By Karen Berman
The recent Giving USA Report, researched in partnership with the Indiana University Lilly Family School of Philanthropy, revealed that charitable giving is up. Contributions have grown by 22% since 2009, almost back to pre-recession peaks.
In the Jewish/Israel segment of the philanthropic world, overall news is also good. The combination of Jewish wealth and, in the United States at least, relatively little anti-Semitism, enables engaged citizens to use the power of philanthropy to address many issues our community and greater society has faced for decades. The opportunity for philanthropists of all sizes to make significant change is more likely than ever before.
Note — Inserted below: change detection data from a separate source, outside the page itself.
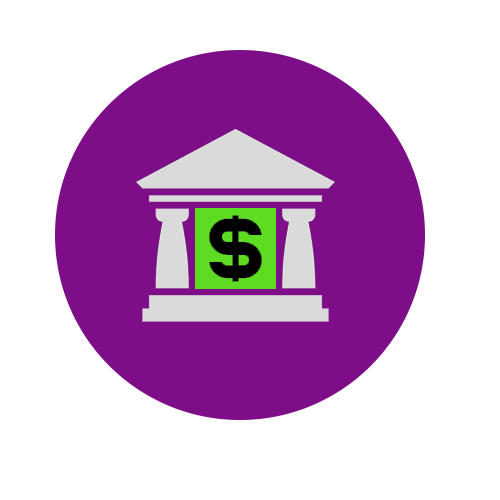
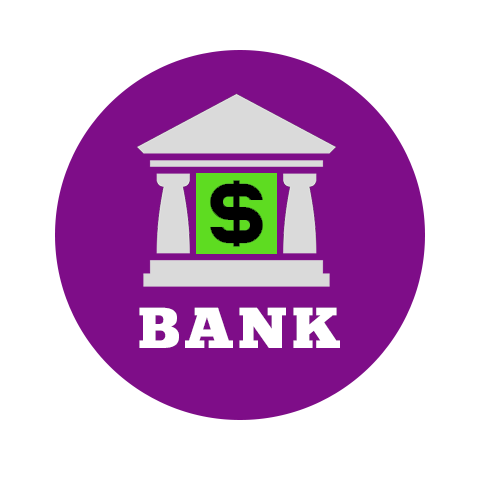
Bugfixes
Several bugfixes and some icon editions

Changed region(s): [[0.27, 0.18, 0.69, 0.72]]

diff --git a/PWA/src/js/panel/ItemsPanel.js b/PWA/src/js/panel/ItemsPanel.js
@@ -75,8 +75,10 @@ class ItemsPanel {
                 li.find("button.edit").click(cbEdit);
                 li.find("button.delete-item").click(cbDelete);
                 let moveButton = li.find("button.move-item")[0];
-                moveButton.addEventListener('dragstart', cbDragSt, false);
-                moveButton.addEventListener('dragend', cbDragEnd, false);
+                if(moveButton) {
+                    moveButton.addEventListener('dragstart', cbDragSt, false);
+                    moveButton.addEventListener('dragend', cbDragEnd, false);
+                }
                 li.find(".item-icon").click(cbClickedIcon);
                 this._itemsPanel.append(li);
             }

diff --git a/PWA/src/css/list-page.css b/PWA/src/css/list-page.css
@@ -70,16 +70,14 @@ a.item-call {
     text-transform: uppercase;
     background-color: #7C0D82;
     font-weight: bold;
-    margin: 0.5em 1% 0 1%; /*margin-top: 0.5em when one*/
-    float: left; /* remove when one */
+    margin: 0.5em;
 }
 
 .item-map {
     border-radius: 1em;
     padding-top: 0.2em;
     padding-bottom: 0.2em;
-    width: 48%;
-    max-width: 17em;
+    width: 100%;
     border: 0.1em solid #6A3D57;
 }
 

diff --git a/PWA/src/js/api/ApiService.js b/PWA/src/js/api/ApiService.js
@@ -102,7 +102,7 @@ class ApiService {
         return this._api.del(
             ApiService.buildSingleItemUrl(item.itemId),
             {},
-            (...x)=> callback, // It does not return anything so nothing needs to be done
+            (...x)=> callback(), // It does not return anything so nothing needs to be done
             (...x)=> ApiService._errorHandling(errorCallback, ...x));
     }
 

diff --git a/PWA/gulpfile.babel.js b/PWA/gulpfile.babel.js
@@ -132,7 +132,7 @@ function writeServiceWorkerFile(handleFetch, callback) {
       DIST_DIR + '/js/javascript.min.js'
     ],
     navigateFallback: DEPLOYMENT_ROOT + '/index.html',
-    navigateFallbackWhitelist: [/^\/a(\/.*)?$/],
+    navigateFallbackWhitelist: [/^\/?$/],
     stripPrefix: DIST_DIR + '/',
     replacePrefix: DEPLOYMENT_ROOT + '/',
     verbose: true

diff --git a/PWA/src/js/pages/MapPage.js b/PWA/src/js/pages/MapPage.js
@@ -114,9 +114,10 @@ class MapPage extends Page {
      * Called by ItemMap when the map is clicked
      */
     mapClicked() {
-        if(this._directionsPanel) {
+        // Nothing done, now maps opens external
+        /*if(this._directionsPanel) {
             this._directionsPanel.toggle();
-        }
+        }*/
     }
 
     /**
And yet, while charitable giving as an industry is growing, many individual organizations have not rebounded from the 2008 recession; they still struggle to raise the funds to meet the ever growing needs of the populations they serve. When colleagues from around the industry gather, we lament not the lack of creative ways to address societal problems, but the funding to implement them or the shortage of qualified employees. In our industry’s current state, there are simply not enough resources.
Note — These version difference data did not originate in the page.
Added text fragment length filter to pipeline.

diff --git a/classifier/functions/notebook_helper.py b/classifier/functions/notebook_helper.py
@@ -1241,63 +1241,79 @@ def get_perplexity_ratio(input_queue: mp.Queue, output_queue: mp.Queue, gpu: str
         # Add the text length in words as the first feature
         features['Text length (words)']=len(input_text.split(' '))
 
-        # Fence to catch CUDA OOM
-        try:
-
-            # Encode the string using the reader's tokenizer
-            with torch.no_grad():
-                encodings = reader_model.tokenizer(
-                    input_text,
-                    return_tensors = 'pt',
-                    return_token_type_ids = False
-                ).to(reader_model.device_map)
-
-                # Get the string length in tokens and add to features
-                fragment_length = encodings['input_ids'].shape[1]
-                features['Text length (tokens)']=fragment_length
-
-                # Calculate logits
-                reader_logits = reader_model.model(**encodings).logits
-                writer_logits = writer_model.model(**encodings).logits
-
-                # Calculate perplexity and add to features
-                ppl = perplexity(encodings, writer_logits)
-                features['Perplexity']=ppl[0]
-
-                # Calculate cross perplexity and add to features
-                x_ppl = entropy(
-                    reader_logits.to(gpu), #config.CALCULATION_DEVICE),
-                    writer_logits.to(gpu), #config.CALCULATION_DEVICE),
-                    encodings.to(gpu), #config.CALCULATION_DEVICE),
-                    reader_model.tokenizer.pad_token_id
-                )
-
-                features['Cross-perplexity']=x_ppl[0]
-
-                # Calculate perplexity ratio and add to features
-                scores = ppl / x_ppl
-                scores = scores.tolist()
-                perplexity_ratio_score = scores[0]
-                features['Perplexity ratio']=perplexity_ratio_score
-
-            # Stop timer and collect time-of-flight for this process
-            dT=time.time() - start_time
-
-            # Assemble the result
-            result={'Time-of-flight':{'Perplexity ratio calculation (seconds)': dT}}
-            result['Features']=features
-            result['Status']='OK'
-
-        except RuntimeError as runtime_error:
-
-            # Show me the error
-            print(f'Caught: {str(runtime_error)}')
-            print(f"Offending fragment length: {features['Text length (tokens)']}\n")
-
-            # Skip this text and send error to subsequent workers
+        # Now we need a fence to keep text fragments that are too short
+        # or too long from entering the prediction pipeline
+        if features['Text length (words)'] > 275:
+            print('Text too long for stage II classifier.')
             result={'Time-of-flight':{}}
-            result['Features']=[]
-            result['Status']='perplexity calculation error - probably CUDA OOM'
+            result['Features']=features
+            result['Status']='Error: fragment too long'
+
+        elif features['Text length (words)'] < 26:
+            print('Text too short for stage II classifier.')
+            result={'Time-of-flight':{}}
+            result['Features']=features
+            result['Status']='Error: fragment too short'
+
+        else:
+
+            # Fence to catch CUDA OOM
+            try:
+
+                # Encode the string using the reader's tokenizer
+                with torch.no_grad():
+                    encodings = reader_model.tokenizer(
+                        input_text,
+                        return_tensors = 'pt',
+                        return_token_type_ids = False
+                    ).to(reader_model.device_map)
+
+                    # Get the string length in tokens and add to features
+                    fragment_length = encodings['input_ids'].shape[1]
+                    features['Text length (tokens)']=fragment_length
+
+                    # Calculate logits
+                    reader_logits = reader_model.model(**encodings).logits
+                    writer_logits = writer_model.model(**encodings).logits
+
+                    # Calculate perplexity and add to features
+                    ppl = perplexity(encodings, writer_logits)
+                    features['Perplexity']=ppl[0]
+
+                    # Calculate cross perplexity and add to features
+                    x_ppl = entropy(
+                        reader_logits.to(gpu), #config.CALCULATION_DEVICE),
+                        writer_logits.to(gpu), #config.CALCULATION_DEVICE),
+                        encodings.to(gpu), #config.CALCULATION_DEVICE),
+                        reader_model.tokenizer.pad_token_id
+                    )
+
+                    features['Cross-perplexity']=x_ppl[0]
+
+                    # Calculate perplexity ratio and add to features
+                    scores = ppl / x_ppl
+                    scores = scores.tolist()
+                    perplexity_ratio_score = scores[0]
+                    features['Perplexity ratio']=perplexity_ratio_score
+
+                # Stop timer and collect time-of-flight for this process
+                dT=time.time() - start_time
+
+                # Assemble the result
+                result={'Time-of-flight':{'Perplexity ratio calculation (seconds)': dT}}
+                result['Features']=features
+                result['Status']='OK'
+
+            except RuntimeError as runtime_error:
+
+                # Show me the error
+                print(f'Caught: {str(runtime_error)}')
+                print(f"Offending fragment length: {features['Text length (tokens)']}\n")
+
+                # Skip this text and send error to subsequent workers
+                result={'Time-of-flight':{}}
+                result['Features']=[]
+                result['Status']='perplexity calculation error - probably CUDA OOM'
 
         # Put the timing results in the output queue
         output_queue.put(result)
From 2003 to 2013, the number of 501c3 organizations increased by over 20% in the United States. The proliferation of similar organizations in Israel has also been rapid. In 2012, Israel had nearly 43,000 registered amutot [the Israeli 501c3 equivalent]; there are nearly 2,000 new ones added each year. With so many organizations competing for the same funding and the same employees, it is no wonder that we all feel the pinch.
To be sure, competition can breed innovation and creativity. It can help move ideas to market faster and encourage out of the box thinking. In the for-profit world, competition also has the added benefit of providing additional choice and often driving down prices. Unfortunately, in the not-for-profit arena, the increase in organizations addressing similar needs has led to duplication in overhead, and competition for a limited pool of funds and employees. As a result, fewer dollars are getting to the end user – the people who need our ‘products’ the most.
In the for-profit world, when too many companies are serving the same industry, the judgment tends to be swift. Particularly when scale leads to profitability, companies merge, are acquired or shut their doors. In the nonprofit world, even when scale can achieve more results, the same organizations will continue to compete for the same resources year in and year out, without ever growing or increasing impact.
The desire to increase impact, grow reach and leverage resources to change Israel’s education system led two organizations, Youth Renewal Fund and Darca Schools, to form the groundbreaking alliance announced mid-summer.
The two organizations met 18 months ago with the intent of piloting a YRF supplemental education program in two schools within the Darca network, a network of schools similar to a charter school network in the United States. As that cooperation evolved, it was clear to the management and boards of both organizations that there was a greater opportunity.
Unlike a traditional merger or alliance, there was not a profit motive driving this “transaction.” However, from the beginning, it was clear that both YRF and Darca shared one common goal – creating the most innovative schools for underserved children in the world’s most innovative country. Once the conversation started, it was easy for all involved to quickly align to maximize available resources. While each organization was governed by a board of founders, there were no egos around the table. Personal agendas – often strong influencers in other not-for-profit organizations – were never part of the discussion, only common causes and a shared mission.
YRF’s business-like approach to philanthropy guided its decision making process. Darca’s desire and ability to change education for all of Israel made it a logical partner. The philanthropists involved in both organizations focused on the needs of the population each set out to help. This new organization has enormous potential and will deeply impact tens of thousands of children every year. With the school year just beginning, this educational venture has already taught everyone an important lesson.
Karen L. Berman is the CEO of YRF Darca. She was formerly the Executive Director of Youth Renewal Fund. For 25 years, YRF programs helped disadvantaged Israeli children discover and harness the power of education as a means to improve quality of life for themselves, their communities and their country. Through its new alliance, YRF Darca supports a network of 23 high schools and 2 learning centers throughout Israel. These schools are known for academic excellence, commitment to high achievement, an innovative approach to education and inspiring leadership.